“Kelly’s just fine,” said Steve, “She can take care of Gretel as long as we need…” He grit his teeth on the rest of the sentence. “Don’t fret it.”

Steve pulled the bass back onto his knee. “So given that, and given that we have six days to pull a show together, I suggest we get on with rehearsing these songs. Laszlo, you heard enough to start working out harmony lines yet? Sheet music’s right there on the table. Sal, you get to forgetting the rhythm part and get to remembering the lead part, that’ll be a whole lot more help here.”

A brittle silence followed, then Sal swallowed and started picking out the notes of the first song. He stopped again.
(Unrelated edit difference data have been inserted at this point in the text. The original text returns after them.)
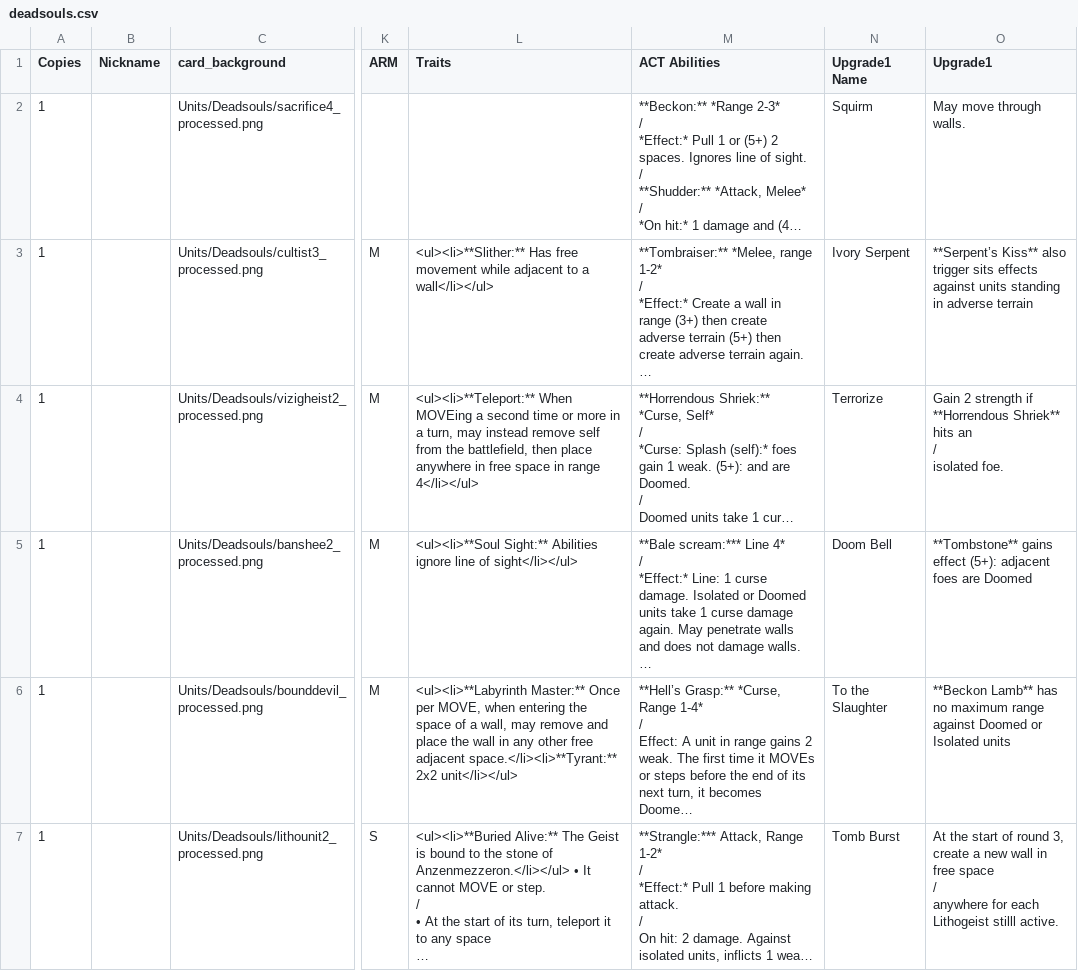
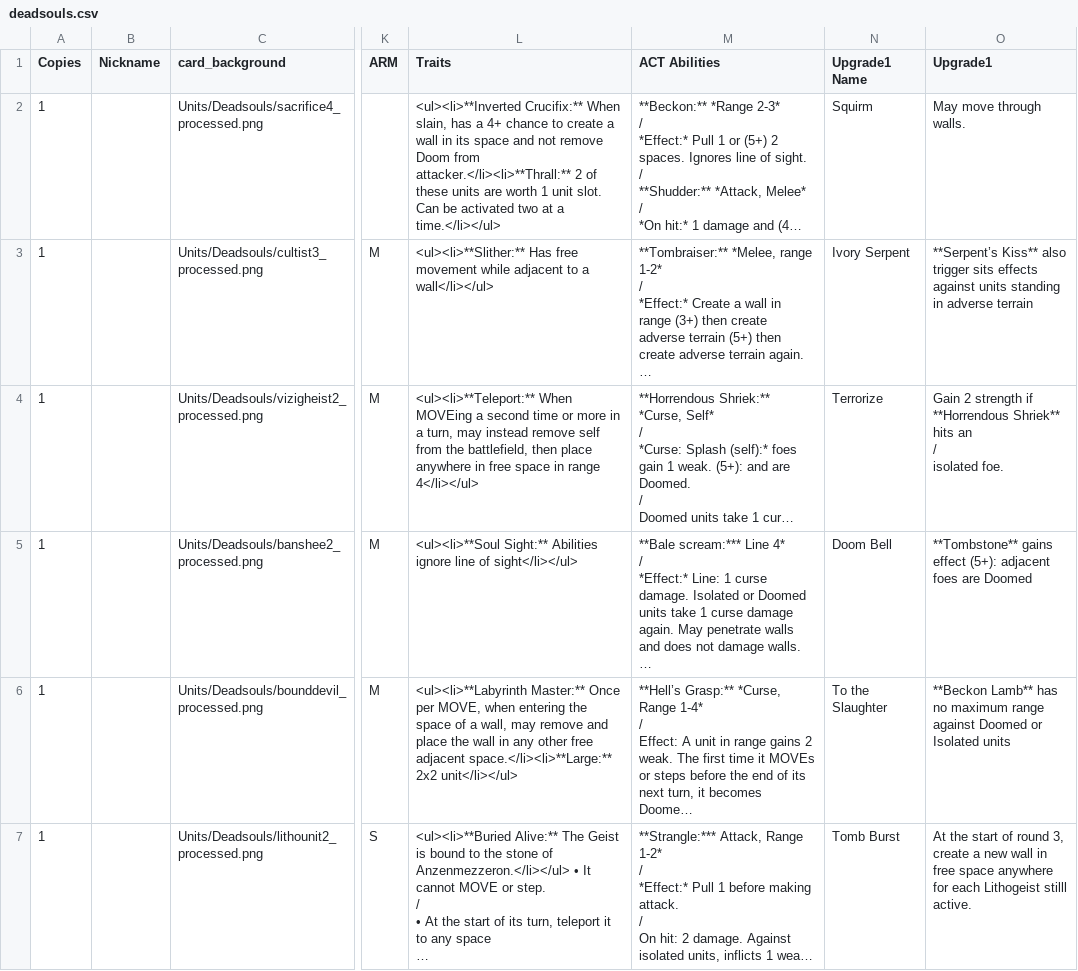
Before and after one commit to db0/maleghast_session_casting, a CSV file: deadsouls.csv, drawn as a sheet; only a part is shown, gaps mark what is left out; long unchanged cells end in …; ↵ is a line break in a cell; the diff names each change by its address in the sheet, - before the commit and + after, or states it on an @@ line.

```diff
--- a/deadsouls.csv
+++ b/deadsouls.csv
-L2 (Traits): (empty)
+L2 (Traits): <ul><li>**Inverted Crucifix:** When slain, has a 4+ chance to create a wall in its space and not remove Doom from attacker.</li><li>**Thrall:** 2 of these units are worth 1 unit slot. Can be activated two at a time.</li></ul>
-L6 (Traits): …free adjacent space.</li><li>**Tyrant:** 2x2 unit</li></ul>
+L6 (Traits): …free adjacent space.</li><li>**Large:** 2x2 unit</li></ul>
-O7 (Upgrade1): …free space ↵ / ↵ anywhere for…
+O7 (Upgrade1): …free space anywhere for…
```
Also changed, not shown: carcass.csv, igorri.csv, 4 other files.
Without looking up from the strings, he said: “I didn’t think they should have had Gretel. That doesn’t mean I don’t love her. It doesn’t mean I’m not going to do what’s best for her.”

Steve released a hissing breath. “I know that, Sal. I know Yuka loves her too, even though she don’t say.”
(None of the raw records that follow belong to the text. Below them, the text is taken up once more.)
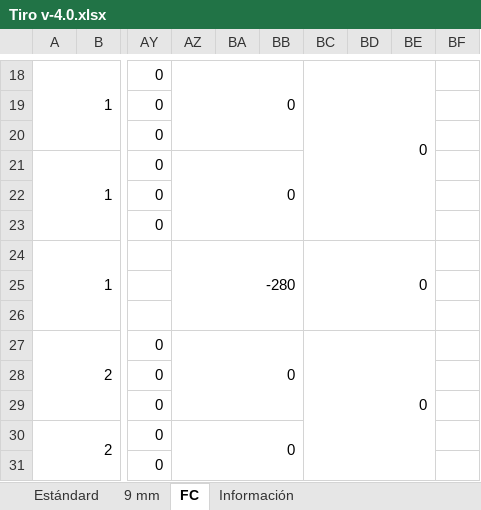
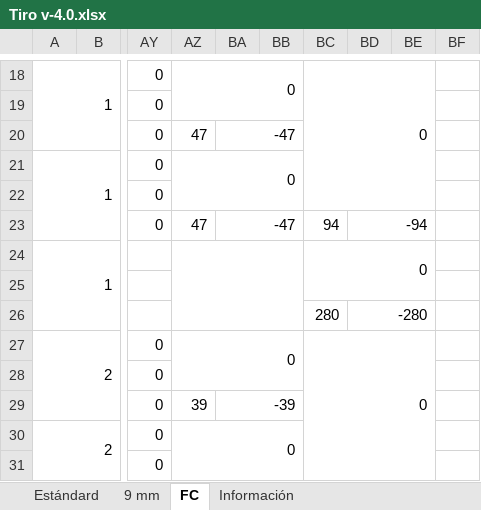
Before and after one commit to ixavy/tir, an Excel workbook: Tiro v-4.0.xlsx, sheet FC, drawn as a sheet; only a part is shown, gaps mark what is left out; values as stored, in another font and other column widths than the file's, no cell formats; conditional formats not drawn; removed rows and columns are numbered as before the commit, all else as after; rows hold the shown columns only; the diff covers the shown part only; the diff names each change by its address in the sheet, - before the commit and + after, or states it on an @@ line.

```diff
--- a/Tiro v-4.0.xlsx (sheet FC)
+++ b/Tiro v-4.0.xlsx (sheet FC)
-AZ18:BB20 merged
+AZ18:BB19 merged
-BC18:BE23 merged
+BC18:BE22 merged
-AZ20: (empty)
+AZ20: 47
-BA20: (empty)
+BA20: -47
+BA20:BB20 merged
-AZ21:BB23 merged
+AZ21:BB22 merged
-AZ23: (empty)
+AZ23: 47
-BA23: (empty)
+BA23: -47
+BA23:BB23 merged
-BC23: (empty)
+BC23: 94
-BD23: (empty)
+BD23: -94
+BD23:BE23 merged
-AZ24: -280
+AZ24: (empty)
-BC24:BE26 merged
+BC24:BE25 merged
-row 26: (empty)
+row 26:  |  |  |  |  |  | 280 | -280
+BD26:BE26 merged
-AZ27:BB29 merged
+AZ27:BB28 merged
-BC27:BE32 merged
+BC27:BE31 merged
-AZ29: (empty)
+AZ29: 39
-BA29: (empty)
+BA29: -39
+BA29:BB29 merged
-AZ30:BB32 merged
+AZ30:BB31 merged
```
Also changed, not shown: 3 added rows, 1 removed row, 29 edited cells and merged cells elsewhere in this sheet, cell formats, 9mm.xlsx.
Yuka narrowed her eyes at him, but didn’t deny it.

Slowly, Sal plucked out a simple melody on the strings. “She’s going to need protection,” he said.

“She’ll have it.”
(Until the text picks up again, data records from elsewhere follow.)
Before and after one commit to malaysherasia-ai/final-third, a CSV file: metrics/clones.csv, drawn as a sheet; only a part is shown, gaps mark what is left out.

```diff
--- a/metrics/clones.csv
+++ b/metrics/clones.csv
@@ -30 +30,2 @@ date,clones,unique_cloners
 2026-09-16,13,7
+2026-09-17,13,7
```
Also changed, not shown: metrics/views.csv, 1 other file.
“From us, I mean.”

Yuka scowled at Laszlo’s startled expression. “From those who would use her to get to us,” she explained impatiently.

The melody Sal was playing remained gentle but strong. Steve began to play a bass line through it.

“She’ll be protected,” said Steve.

“Will this have any effect from this far away?” Yuka asked, beginning a quiet beat anyway, her hands against the skin of the smallest drum, marking a sweet-sounding rhythm.

“It’s her song,” said Steve, “They wrote it for her, and we’ve been singing it to her since she was born. It’ll find her.”

Laszlo listened to them, and to the words that the three of them began to sing.

Heave a sigh, baby girl,
Don’t you cry, baby girl
Your daddies are guarding the door

He lifted the violin to his chin and raised the bow. The melody was simple, and he knew this old instrument was full of magic. It couldn’t hurt; and he was one of them now.

Laugh out loud, baby girl
Be strong and proud, baby girl
Keeping you safe is what your daddies are for

Laszlo drew the bow across the strings, adding a harmony. The song was uncomplicated, as lullabies should be, and sweet. It reminded him of his own long estranged children, and he poured his heart into the next two stanzas. He didn’t know if he had any music magic of his own, but the violin had enough for both of them.

Listen to me sing the whole lullaby, a capella.

Chapter Three Part Two

(Please feel free to post your responses to the story here: thoughts, speculation, whatever strikes you, good or bad.)

New to Kitty and Cadaver? Find out about the project in About Kitty and Cadaver or start from chapter one at Read the Book.